The Diocletian Palace in Split, Croatia, was built by the Roman emperor Diocletian at the end of the 4th century AD and is one of the best preserved buildings of the period, which has undergone only a few minor changes since its construction. The peristyle is located in the central part of the building and was built using limestone extracted from the neighboring island of Brazza.
PERISTYLE OF THE DIOCLETIAN PALACE - SPLIT – CROATIA
THE PROBLEMS OF RESTORATION
Most of the calcareous stones that make up the peristyle were covered with a fairly thick black crust (from 0.5 to 10 mm). The incrustations were held together by a chalky matrix that incorporated particles of various kinds, such as atmospheric particulate matter, pollen, oxalates, bituminous and carbonaceous substances (responsible for the blackish gray color), calcite fragments of primary origin deriving from the dissolution of CaCO3 and subsequent re-precipitation . The transformation of calcite into gypsum and the formation of new crystals had created strong tensions, causing first the de-coarsening of the stone below the black crust and subsequently causing detachment in some points.
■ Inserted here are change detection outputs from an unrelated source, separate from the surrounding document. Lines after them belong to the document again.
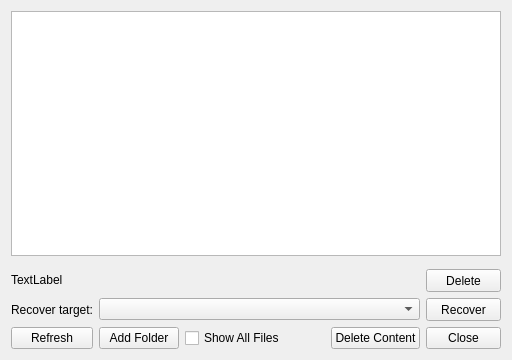
The window that SandboxiePlus/SandMan/Forms/RecoveryWindow.ui (sandboxie-plus/Sandboxie) describes before a commit, drawn with Qt 5.
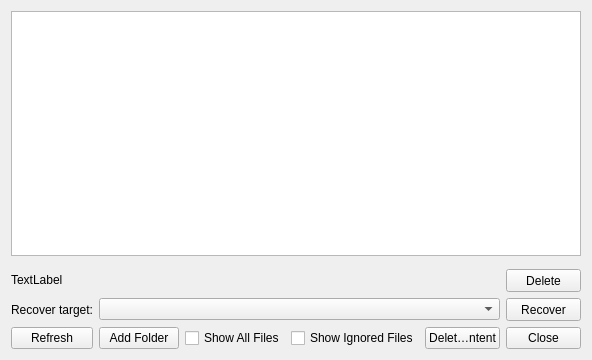
The same window after the commit.

Commit message: Add wildcard support for recovery patterns

Patch:
```diff
--- a/SandboxiePlus/SandMan/Forms/RecoveryWindow.ui
+++ b/SandboxiePlus/SandMan/Forms/RecoveryWindow.ui
@@ -115,17 +115,11 @@
         </widget>
        </item>
        <item row="6" column="3">
-        <spacer name="horizontalSpacer_2">
-         <property name="orientation">
-          <enum>Qt::Horizontal</enum>
-         </property>
-         <property name="sizeHint" stdset="0">
-          <size>
-           <width>40</width>
-           <height>20</height>
-          </size>
-         </property>
-        </spacer>
+       <widget class="QCheckBox" name="chkShowIgnored">
+        <property name="text">
+         <string>Show Ignored Files</string>
+        </property>
+       </widget>
        </item>
        <item row="4" column="5">
         <widget class="QToolButton" name="btnDelete">
```
Lines whose indentation alone changed are shown as unchanged. The commit also changes 10 other files.
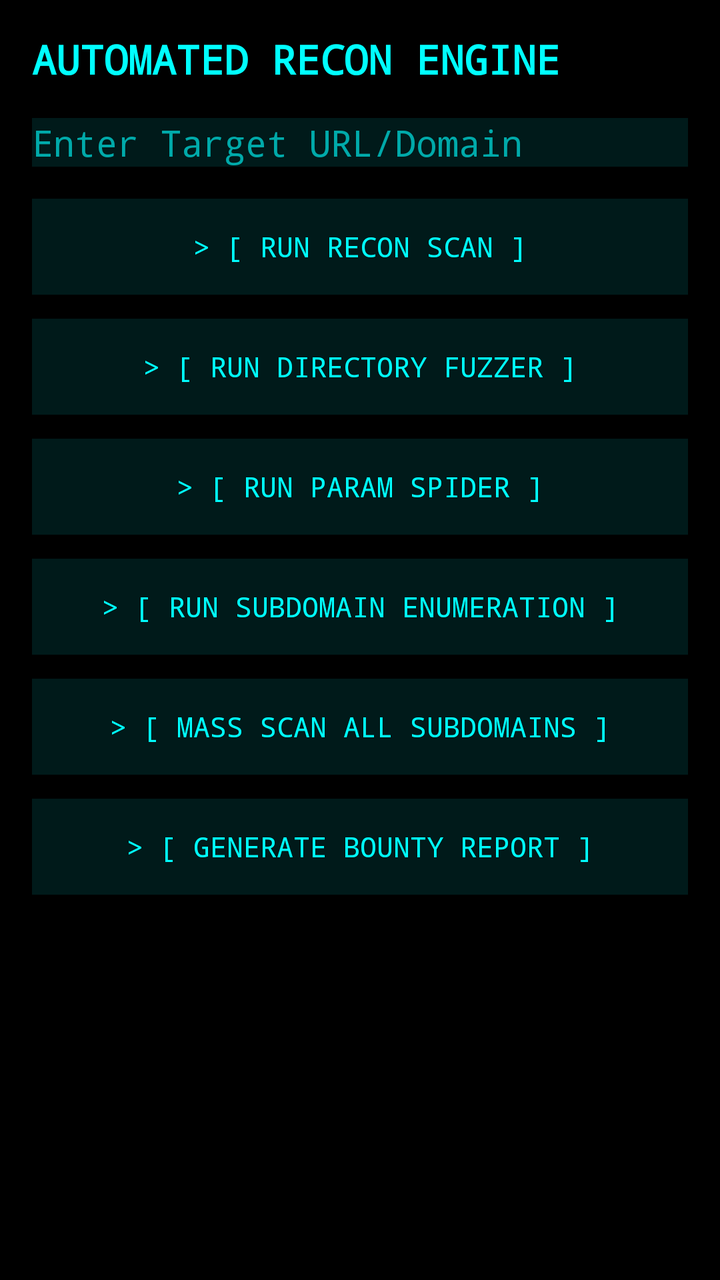
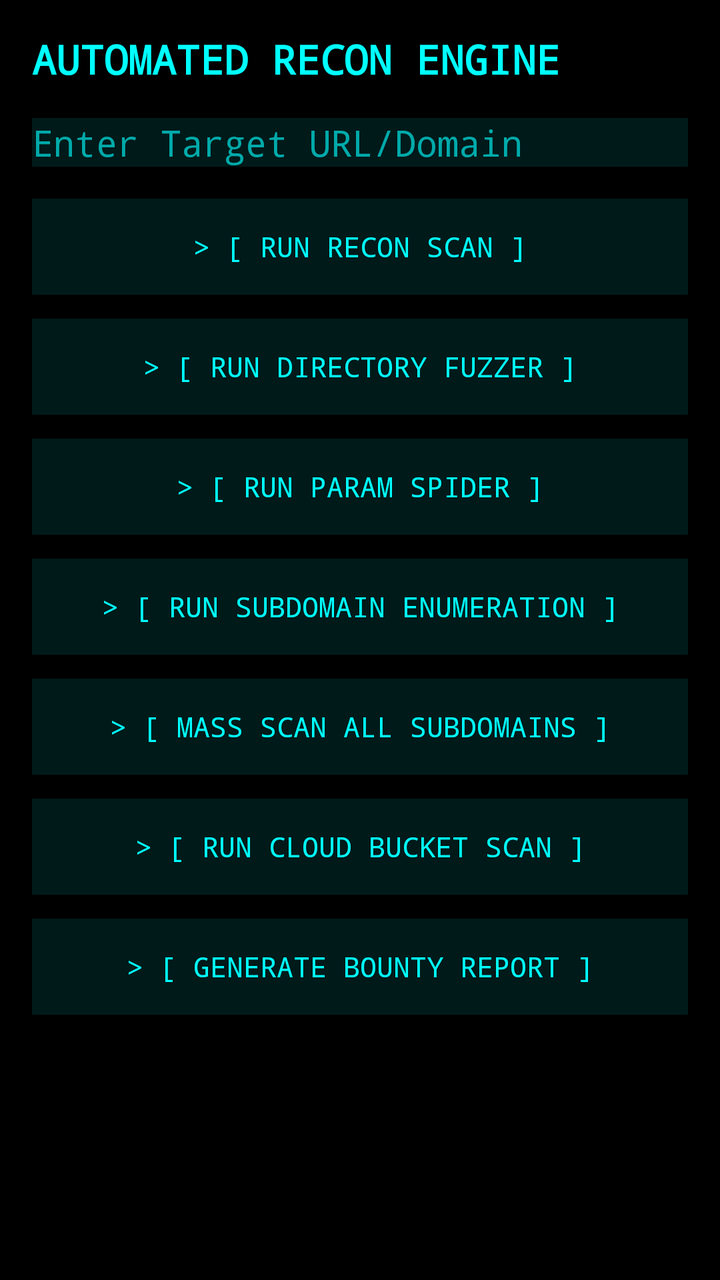

Compare the two renders of this Android layout. The source of the first and the diff that turns it into the second are given below.
<!-- AndroidManifest.xml: application theme Theme.AppCompat -->
<!-- res/layout/activity_recon.xml -->
<?xml version="1.0" encoding="utf-8"?>
<LinearLayout xmlns:android="http://schemas.android.com/apk/res/android"
    android:layout_width="match_parent"
    android:layout_height="match_parent"
    android:background="#000000"
    android:orientation="vertical"
    android:padding="16dp">

    <TextView
        android:layout_width="match_parent"
        android:layout_height="wrap_content"
        android:fontFamily="monospace"
        android:text="AUTOMATED RECON ENGINE"
        android:textColor="#00FFFF"
        android:textSize="20sp"
        android:textStyle="bold" />

    <EditText
        android:id="@+id/urlInput"
        android:layout_width="match_parent"
        android:layout_height="wrap_content"
        android:layout_marginTop="16dp"
        android:background="#001a1a"
        android:fontFamily="monospace"
        android:hint="Enter Target URL/Domain"
        android:inputType="textUri"
        android:textColor="#00FFFF"
        android:textColorHint="#00AAAA" />

    <Button
        android:id="@+id/runButton"
        android:layout_width="match_parent"
        android:layout_height="wrap_content"
        android:layout_marginTop="16dp"
        android:background="#001a1a"
        android:fontFamily="monospace"
        android:text="> [ RUN RECON SCAN ]"
        android:textColor="#00FFFF" />

    <Button
        android:id="@+id/fuzzButton"
        android:layout_width="match_parent"
        android:layout_height="wrap_content"
        android:layout_marginTop="12dp"
        android:background="#001a1a"
        android:fontFamily="monospace"
        android:text="> [ RUN DIRECTORY FUZZER ]"
        android:textColor="#00FFFF" />

    <Button
        android:id="@+id/paramButton"
        android:layout_width="match_parent"
        android:layout_height="wrap_content"
        android:layout_marginTop="12dp"
        android:background="#001a1a"
        android:fontFamily="monospace"
        android:text="> [ RUN PARAM SPIDER ]"
        android:textColor="#00FFFF" />

    <Button
        android:id="@+id/subdomainButton"
        android:layout_width="match_parent"
        android:layout_height="wrap_content"
        android:layout_marginTop="12dp"
        android:background="#001a1a"
        android:fontFamily="monospace"
        android:text="> [ RUN SUBDOMAIN ENUMERATION ]"
        android:textColor="#00FFFF" />

    <Button
        android:id="@+id/massScanButton"
        android:layout_width="match_parent"
        android:layout_height="wrap_content"
        android:layout_marginTop="12dp"
        android:background="#001a1a"
        android:fontFamily="monospace"
        android:text="> [ MASS SCAN ALL SUBDOMAINS ]"
        android:textColor="#00FFFF" />

    <Button
        android:id="@+id/reportButton"
        android:layout_width="match_parent"
        android:layout_height="wrap_content"
        android:layout_marginTop="12dp"
        android:background="#001a1a"
        android:fontFamily="monospace"
        android:text="> [ GENERATE BOUNTY REPORT ]"
        android:textColor="#00FFFF" />

    <ProgressBar
        android:id="@+id/progressBar"
        style="?android:attr/progressBarStyleLarge"
        android:layout_width="wrap_content"
        android:layout_height="wrap_content"
        android:layout_gravity="center"
        android:layout_marginTop="16dp"
        android:visibility="gone" />

    <ScrollView
        android:layout_width="match_parent"
        android:layout_height="0dp"
        android:layout_marginTop="12dp"
        android:layout_weight="1">

        <TextView
            android:id="@+id/reportText"
            android:layout_width="match_parent"
            android:layout_height="wrap_content"
            android:fontFamily="monospace"
            android:textColor="#00FFAA"
            android:textSize="14sp" />
    </ScrollView>
</LinearLayout>
<!-- resources referenced by this layout -->
<resources>

</resources>

<!-- the commit's change to res/layout/activity_recon.xml (unified diff, before → after) -->
@@ -78,6 +78,16 @@
         android:textColor="#00FFFF" />
 
     <Button
+        android:id="@+id/bucketButton"
+        android:layout_width="match_parent"
+        android:layout_height="wrap_content"
+        android:layout_marginTop="12dp"
+        android:background="#001a1a"
+        android:fontFamily="monospace"
+        android:text="> [ RUN CLOUD BUCKET SCAN ]"
+        android:textColor="#00FFFF" />
+
+    <Button
         android:id="@+id/reportButton"
         android:layout_width="match_parent"
         android:layout_height="wrap_content"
Laser technology was used in the peristyle for the first time in Croatia. For the preliminary experimental part, an SFR laser (Short Free Running) was used with pulse duration 50-100µs. For thin crusts of 0.5 mm an energy of 400mJ with fluence of about 13 J / cm2 proved to be sufficient for removal, while with crusts of 2 mm it was necessary to increase the energy to 1600mJ with fluence of about 22 J / cm2
Client: Croatian Restoration Center